The two sides have long engaged in a conflict in southern Lebanon — albeit, since Israel’s pullout in 2000, one mostly limited to a disputed territory known as the Shebaa Farms and contained by unwritten rules. This week, however, Hezbollah transgressed three political lines.
The first was its expansion of military operations outside the Shebaa area. While Hezbollah has done this before — even killing some Israeli troops — the latest operation was certain to be intolerable to an Israeli government already dealing with the kidnapping of another soldier, Cpl. Gilad Shalit, by Hamas in Gaza.
A second line that Hezbollah crossed was its evident coordination of strategy with Hamas; this went well beyond its stated aim of simply defending Lebanon and left Israel feeling it was fighting a war on two fronts.
The third line crossed was domestic. By unilaterally taking Lebanon into a conflict with Israel, Hezbollah sought to stage a coup d’état against the anti-Syrian parliamentary and government majority, which opposes the militant group’s adventurism.
This is an interesting observation:
It would be far smarter for Israel, and America, to profit from Hezbollah’s having perhaps overplayed its hand. The popular mood here is one of extreme anger that the group has provoked a conflict Lebanon cannot win. The summer tourism season, a rare source of revenue for a country on the financial ropes, has been ruined. Even Hezbollah’s core supporters, the Shiite Muslims in the south, cannot be happy at seeing their towns and villages turned again into a killing field.
Young sees an opportunity here for useful! UN intervention.
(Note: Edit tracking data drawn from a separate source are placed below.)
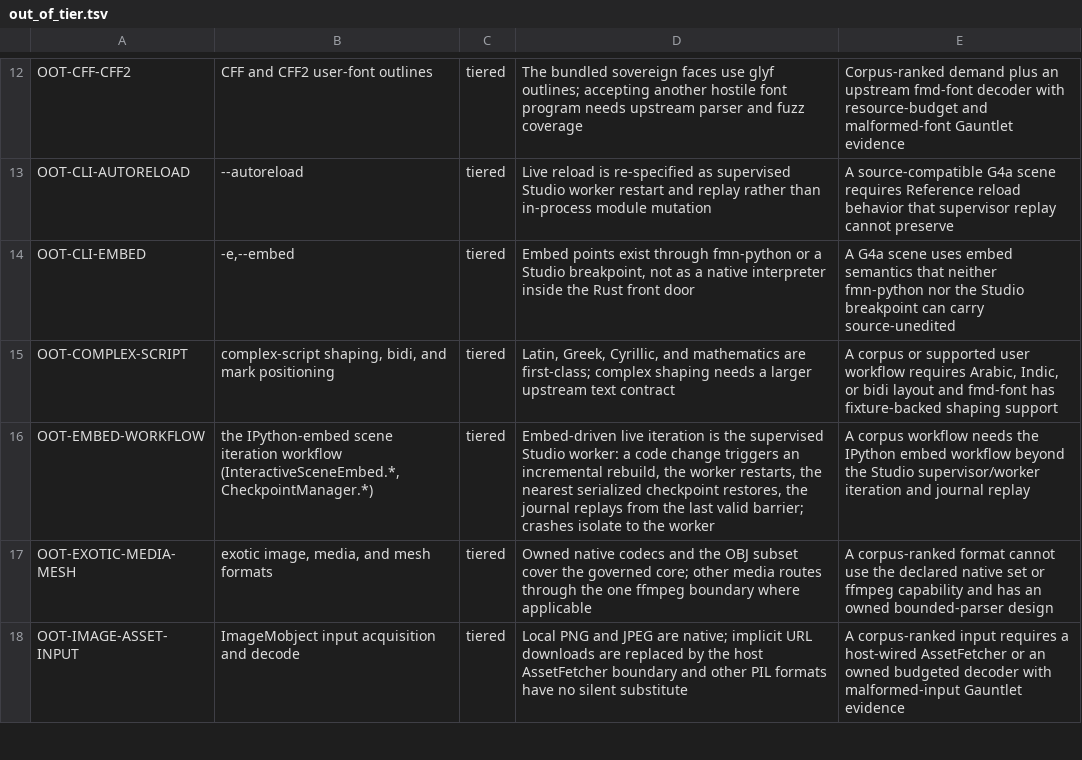
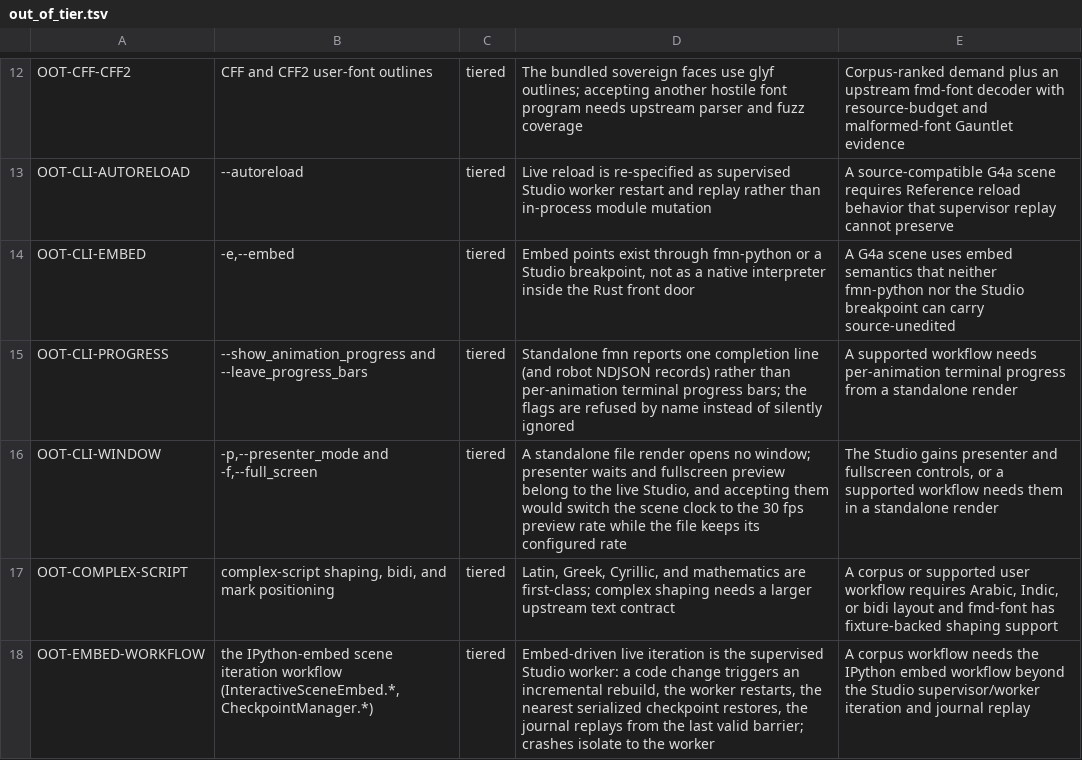
Before and after one commit to Dicklesworthstone/franken_manim, a TSV file: docs/api/out_of_tier.tsv, drawn as a sheet; only a part is shown, gaps mark what is left out; the shorter side is filled out with more unchanged rows; the diff names each change by its address in the sheet, - before the commit and + after, or states it on an @@ line.

```diff
--- a/docs/api/out_of_tier.tsv
+++ b/docs/api/out_of_tier.tsv
+row 15: OOT-CLI-PROGRESS | --show_animation_progress and --leave_progress_bars | tiered | Standalone fmn reports one completion line (and robot NDJSON records) rather than per-animation terminal progress bars; the flags are refused by name instead of silently ignored | A supported workflow needs per-animation terminal progress from a standalone render
+row 16: OOT-CLI-WINDOW | -p,--presenter_mode and -f,--full_screen | tiered | A standalone file render opens no window; presenter waits and fullscreen preview belong to the live Studio, and accepting them would switch the scene clock to the 30 fps preview rate while the file keeps its configured rate | The Studio gains presenter and fullscreen controls, or a supported workflow needs them in a standalone render
```
Also changed, not shown: docs/api/ledger.tsv, 5 other files.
What to do? While the United Nations has been ineffective in its efforts toward Middle East peace, it may be the right body to intervene here, if only because it has the cudgel of Security Council Resolution 1559, which was approved in 2004 and, among other things, calls for Hezbollah’s disarmament.
The five permanent Security Council members, perhaps at this weekend’s Group of 8 meeting, should consider a larger initiative based on the resolution that would include: a proposal for the gradual collection of Hezbollah’s weapons; written guarantees by Israel that it will respect Lebanese sovereignty and pull its forces out of the contested Lebanese land in the Shebaa Farms; and the release of prisoners on both sides. Such a deal could find support among Lebanon’s anti-Syrian politicians, would substantially narrow Hezbollah’s ability to justify retaining its arms, and also send a signal to Syria and particularly Iran that the region is not theirs for the taking.
Young makes sense. Israel should damage Hezbollah as much as possible but refrain from unduly harming the anti-Syrian Lebanese government. Which means raids should be directed towards Hezbollah directly and not to 'punish' the Lebanese government.